BL: In our last work together (“parallel situation”, 2017) we dealt with capturing the moment and the possibility of remembering. Our new project “EXPERIENCING TIME or How to stand still?” focuses on the individual perception of time. Life span, impatience, aspects of efficiency, the relationship between working time and leisure time or the longing for a place outside of time measurement – the question of how to deal with time concerns everyone. We want to juxtapose everyday experiences of time with special experiences with time and give the audience the opportunity to enter a time hole.
How was the residency time for you?

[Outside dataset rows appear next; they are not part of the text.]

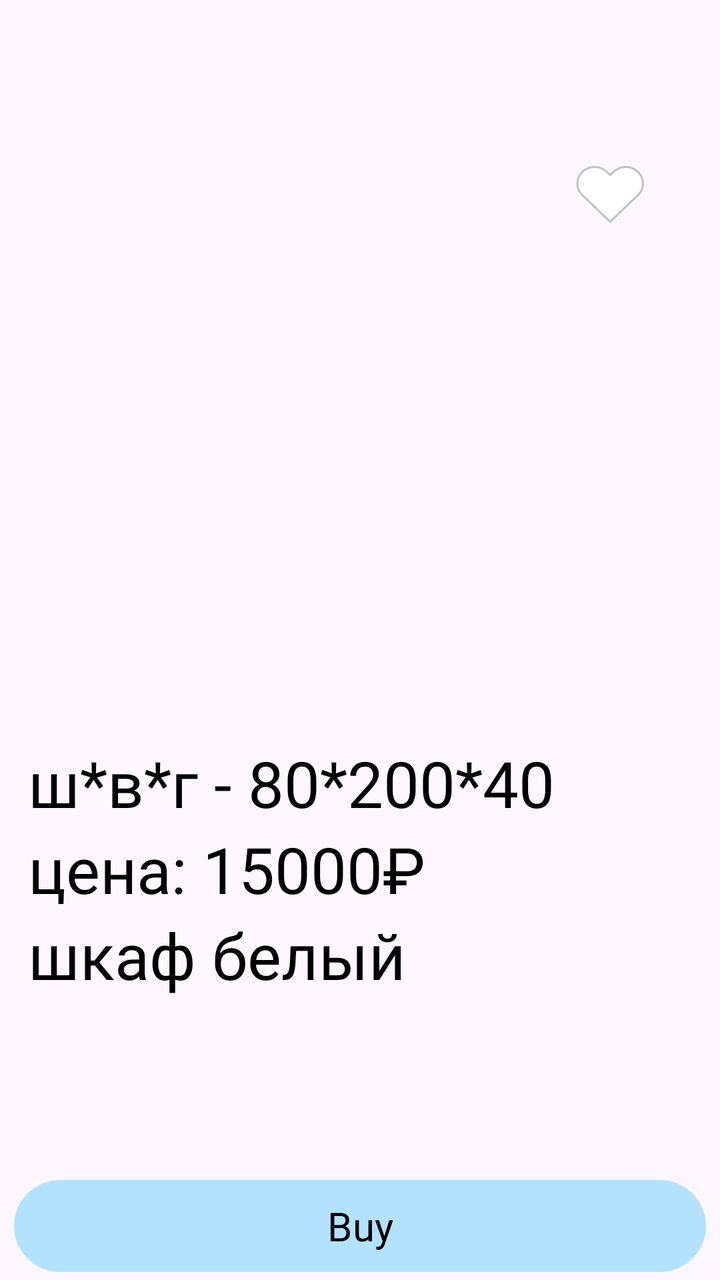
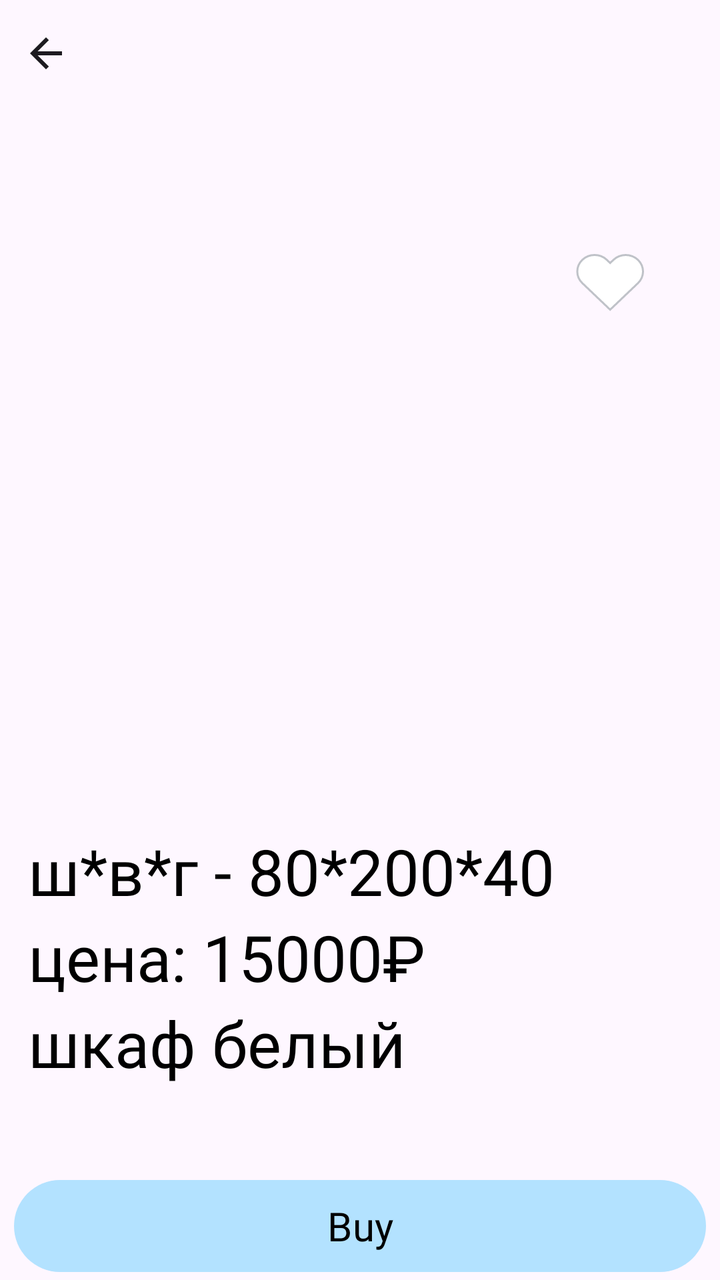

Two renders of the same Android screen: before a commit and after it. Below are the layout's source before the change and the commit's diff.
<!-- AndroidManifest.xml: application theme Base.Theme.KR_KOTLIN -->
<!-- res/layout/fragment_product_cardf.xml -->
<?xml version="1.0" encoding="utf-8"?>
<androidx.constraintlayout.widget.ConstraintLayout xmlns:android="http://schemas.android.com/apk/res/android"
    xmlns:app="http://schemas.android.com/apk/res-auto"
    xmlns:tools="http://schemas.android.com/tools"
    android:layout_width="match_parent"
    android:layout_height="match_parent"
    tools:context=".ui.productCard.ProductCardfFragment">

    <ScrollView
        android:layout_width="match_parent"
        android:layout_height="0dp"
        app:layout_constraintBottom_toTopOf="@+id/buyButton"
        app:layout_constraintEnd_toEndOf="parent"
        app:layout_constraintTop_toTopOf="parent">

        <androidx.constraintlayout.widget.ConstraintLayout
            android:layout_width="match_parent"
            android:layout_height="match_parent">

            <LinearLayout
                android:layout_width="0dp"
                android:layout_height="wrap_content"
                android:layout_marginStart="14dp"
                android:layout_marginTop="53dp"
                android:layout_marginEnd="47dp"
                android:orientation="vertical"
                app:layout_constraintEnd_toEndOf="parent"
                app:layout_constraintStart_toStartOf="parent"
                app:layout_constraintTop_toTopOf="parent">

                <ImageView
                    android:id="@+id/productImageView"
                    android:layout_width="317dp"
                    android:layout_height="317dp"
                    android:layout_gravity="center_horizontal" />

                <TextView
                    android:id="@+id/dimensionsTextView"
                    style="@style/MotserratText"
                    android:layout_width="wrap_content"
                    android:layout_height="wrap_content"
                    android:layout_gravity="start"
                    android:text="ш*в*г - 80*200*40"
                    android:textSize="32sp"></TextView>

                <TextView
                    android:id="@+id/priceTextView"
                    style="@style/MotserratText"
                    android:layout_width="wrap_content"
                    android:layout_height="wrap_content"
                    android:layout_gravity="start"
                    android:text="цена: 15000₽"
                    android:textSize="32sp"></TextView>

                <TextView
                    android:id="@+id/nameTextView"
                    style="@style/MotserratText"
                    android:layout_width="wrap_content"
                    android:layout_height="wrap_content"
                    android:layout_gravity="start"
                    android:text="шкаф белый"
                    android:textSize="32sp"></TextView>
            </LinearLayout>

            <CheckBox
                android:id="@+id/favButton"
                style="@style/Base.Widget.Material3.CompoundButton.CheckBox.CardCustomCheckBox"
                android:layout_width="wrap_content"
                android:layout_height="wrap_content"
                android:layout_marginTop="73dp"
                android:layout_marginEnd="31dp"
                app:layout_constraintEnd_toEndOf="parent"
                app:layout_constraintTop_toTopOf="parent" />

        </androidx.constraintlayout.widget.ConstraintLayout>
    </ScrollView>

    <Button
        android:id="@+id/buyButton"
        style="@style/ButtonStyle"
        android:layout_width="346dp"
        android:layout_height="54dp"
        android:text="@string/buy"
        android:textSize="20sp"
        app:layout_constraintBottom_toBottomOf="parent"
        app:layout_constraintEnd_toEndOf="parent"
        app:layout_constraintStart_toStartOf="parent" />
</androidx.constraintlayout.widget.ConstraintLayout>
<!-- resources referenced by this layout -->
<resources>
  <string name="buy">Buy</string>
  <style name="Base.Widget.Material3.CompoundButton.CheckBox.CardCustomCheckBox">
          <item name="android:button">@drawable/selector_favbutton38x36</item>
          <item name="buttonTint">@null</item>
          <item name="android:background">@null</item>
      </style>
  <style name="ButtonStyle" parent="Widget.Material3.Button">
          <item name="cornerRadius">100dp</item>
          <item name="backgroundTint">@color/blue</item>
          <item name="android:textColor">@color/black</item>
          <item name="android:fontFamily">@font/montserrat_regular</item>
      </style>
  <style name="MotserratText">
          <item name="fontFamily">@font/montserrat_regular</item>
          <item name="android:textColor">@color/black</item>
      </style>
  <style name="Base.Theme.KR_KOTLIN" parent="Theme.Material3.DayNight.NoActionBar">
          
          
  
  
  
  
  
  
      </style>
  <!-- drawable selector_favbutton38x36 (drawable) -->
  <?xml version="1.0" encoding="utf-8"?>
  <selector xmlns:android="http://schemas.android.com/apk/res/android">
      <item
          android:drawable="@drawable/ic_heart38x36"
          android:state_checked="true"/>
      <item
          android:drawable="@drawable/ic_heart38x36_unselected"
          android:state_checked="false"/>
      <item android:drawable="@drawable/ic_heart38x36_unselected"/>
  </selector>
  <color name="blue">#B3E2FF</color>
  <color name="black">#FF000000</color>
  <!-- drawable ic_heart38x36 (drawable) -->
  <vector xmlns:android="http://schemas.android.com/apk/res/android"
      android:width="39dp"
      android:height="36dp"
      android:viewportWidth="39"
      android:viewportHeight="36">
    <path
        android:pathData="M33.64,6.915C32.838,6.149 31.884,5.541 30.835,5.126C29.786,4.711 28.661,4.497 27.525,4.497C26.39,4.497 25.265,4.711 24.216,5.126C23.167,5.541 22.213,6.149 21.41,6.915L19.744,8.505L18.078,6.915C16.456,5.368 14.256,4.498 11.963,4.498C9.669,4.498 7.469,5.368 5.848,6.915C4.226,8.463 3.315,10.561 3.315,12.75C3.315,14.939 4.226,17.038 5.848,18.585L19.744,31.845L33.64,18.585C34.444,17.819 35.081,16.909 35.516,15.908C35.951,14.907 36.174,13.834 36.174,12.75C36.174,11.666 35.951,10.593 35.516,9.592C35.081,8.591 34.444,7.681 33.64,6.915Z"
        android:fillColor="#FF8989"/>
  
  </vector>
  <!-- drawable ic_heart38x36_unselected (drawable) -->
  <vector xmlns:android="http://schemas.android.com/apk/res/android"
      android:width="39dp"
      android:height="36dp"
      android:viewportWidth="39"
      android:viewportHeight="36">
    <path
        android:strokeWidth="1"
        android:pathData="M33.64,6.915C32.838,6.149 31.884,5.541 30.835,5.126C29.786,4.711 28.661,4.497 27.525,4.497C26.39,4.497 25.265,4.711 24.216,5.126C23.167,5.541 22.213,6.149 21.41,6.915L19.744,8.505L18.078,6.915C16.456,5.368 14.256,4.498 11.963,4.498C9.669,4.498 7.469,5.368 5.848,6.915C4.226,8.463 3.315,10.561 3.315,12.75C3.315,14.939 4.226,17.038 5.848,18.585L19.744,31.845L33.64,18.585C34.444,17.819 35.081,16.909 35.516,15.908C35.951,14.907 36.174,13.834 36.174,12.75C36.174,11.666 35.951,10.593 35.516,9.592C35.081,8.591 34.444,7.681 33.64,6.915Z"
        android:fillColor="@color/white"
        android:strokeColor="@color/stroke_grey"/>
  
  </vector>
  <color name="white">#FFFFFFFF</color>
  <color name="stroke_grey">#BFC2C8</color>
</resources>

<!-- the commit's change to res/layout/fragment_product_cardf.xml (unified diff, before → after) -->
@@ -11,7 +11,7 @@
         android:layout_height="0dp"
         app:layout_constraintBottom_toTopOf="@+id/buyButton"
         app:layout_constraintEnd_toEndOf="parent"
-        app:layout_constraintTop_toTopOf="parent">
+        app:layout_constraintTop_toBottomOf="@+id/backButton">
 
         <androidx.constraintlayout.widget.ConstraintLayout
             android:layout_width="match_parent"
@@ -41,7 +41,7 @@
                     android:layout_height="wrap_content"
                     android:layout_gravity="start"
                     android:text="ш*в*г - 80*200*40"
-                    android:textSize="32sp"></TextView>
+                    android:textSize="32sp" />
 
                 <TextView
                     android:id="@+id/priceTextView"
@@ -50,7 +50,7 @@
                     android:layout_height="wrap_content"
                     android:layout_gravity="start"
                     android:text="цена: 15000₽"
-                    android:textSize="32sp"></TextView>
+                    android:textSize="32sp" />
 
                 <TextView
                     android:id="@+id/nameTextView"
@@ -59,7 +59,7 @@
                     android:layout_height="wrap_content"
                     android:layout_gravity="start"
                     android:text="шкаф белый"
-                    android:textSize="32sp"></TextView>
+                    android:textSize="32sp" />
             </LinearLayout>
 
             <CheckBox
@@ -75,6 +75,17 @@
         </androidx.constraintlayout.widget.ConstraintLayout>
     </ScrollView>
 
+    <ImageButton
+        android:id="@+id/backButton"
+        android:layout_width="wrap_content"
+        android:layout_height="35dp"
+        android:layout_marginStart="11dp"
+        android:layout_marginTop="9dp"
+        android:background="@android:color/transparent"
+        android:src="@drawable/ic_arrow_back"
+        app:layout_constraintStart_toStartOf="parent"
+        app:layout_constraintTop_toTopOf="parent" />
+
     <Button
         android:id="@+id/buyButton"
         style="@style/ButtonStyle"
<!-- resource entries referenced after the edit -->
@@ -1,5 +1,15 @@
 <!-- resources referenced by this layout -->
 <resources>
+  <!-- drawable ic_arrow_back (drawable) -->
+  <vector xmlns:android="http://schemas.android.com/apk/res/android"
+      android:width="24dp"
+      android:height="24dp"
+      android:viewportWidth="24"
+      android:viewportHeight="24">
+    <path
+        android:pathData="M7.825,13L13.425,18.6L12,20L4,12L12,4L13.425,5.4L7.825,11H20V13H7.825Z"
+        android:fillColor="#1D1B20"/>
+  </vector>
   <string name="buy">Buy</string>
   <style name="Base.Widget.Material3.CompoundButton.CheckBox.CardCustomCheckBox">
           <item name="android:button">@drawable/selector_favbutton38x36</item>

KH: Originally I thought that I would be able to hand over the project to my staff* much faster. Due to the greatly changed circumstances, I suddenly had the capacity to deal with their artistic work and to accompany them a little bit. Together we could then improvise and find a new way for the project. I was really sucked into the project and I am grateful for that. This is also my life experience: You can plan a lot, but the plans usually never work out – you just have to stay flexible.
AT: The residence was really a luxury for us. The need for artistic research is often present, but there is no time, no money for it. It’s more likely to take place on the spur of the moment or in preparation for a project application. Now we had time to get involved in the Saxon Steamship Company. A partner who is not primarily based in the artistic field and who has given us completely new perspectives on our research topic.
What is the difference between artistic and scientific research?
BL: Perhaps science and art are not so far apart, but we have greater freedom in dealing with the research material. Our interest was in researching the individual perception of time and how we can reproduce or change it. We had many conversations and asked our interview partners very personal, even absurd questions. In contrast to a scientific approach, these questions were allowed to give direction.
AT: There is room for fantasy, for science fiction, for exaggeration and humor. Our research is not measured by scientific results, but follows our interest as artists.
What do you take with you from this time?
KH: The ships are a cultural asset, so I would like to see a lot more artistic activities taking place there. I hope that with this project we were able to stimulate reflection on the cultural use of the ships. Perhaps it will also open up new creative possibilities for some of our employees. However, the basis for this is that the ships are recognized as cultural assets. If I always have to generate income, I have neither the time nor the space to support such initiatives. But I find this question exciting: What else can we do with the ships?
In January 2021, the TANZPAKT residents and other choreographers from Saxony will meet at the Winter Academy in HELLERAU to reflect on the results of their residencies and to exchange ideas about artistic work processes. In autumn 2021 TANZPAKT Dresden will present ten world premieres in a major festival in HELLERAU and at the Villa Wigman.
Unter dem Schirm der Landeshauptstadt Dresden, Amt für Kultur und Denkmalschutz, kooperieren im „TANZPAKT Dresden“ der Verein Villa Wigman für TANZ und HELLERAU – Europäisches Zentrum der Künste. Gefördert von TANZPAKT Stadt-Land-Bund aus Mitteln der Beauftragten der Bundesregierung für Kultur und Medien, dem Sächsischen Staatsministerium für Wissenschaft und Kunst* sowie der Landeshauptstadt Dresden. Mit Dank an die Volker Homann Stiftung.
*Diese Maßnahme wird mitfinanziert durch Steuermittel auf der Grundlage des vom Sächsischen Landtag beschlossenen Haushaltes.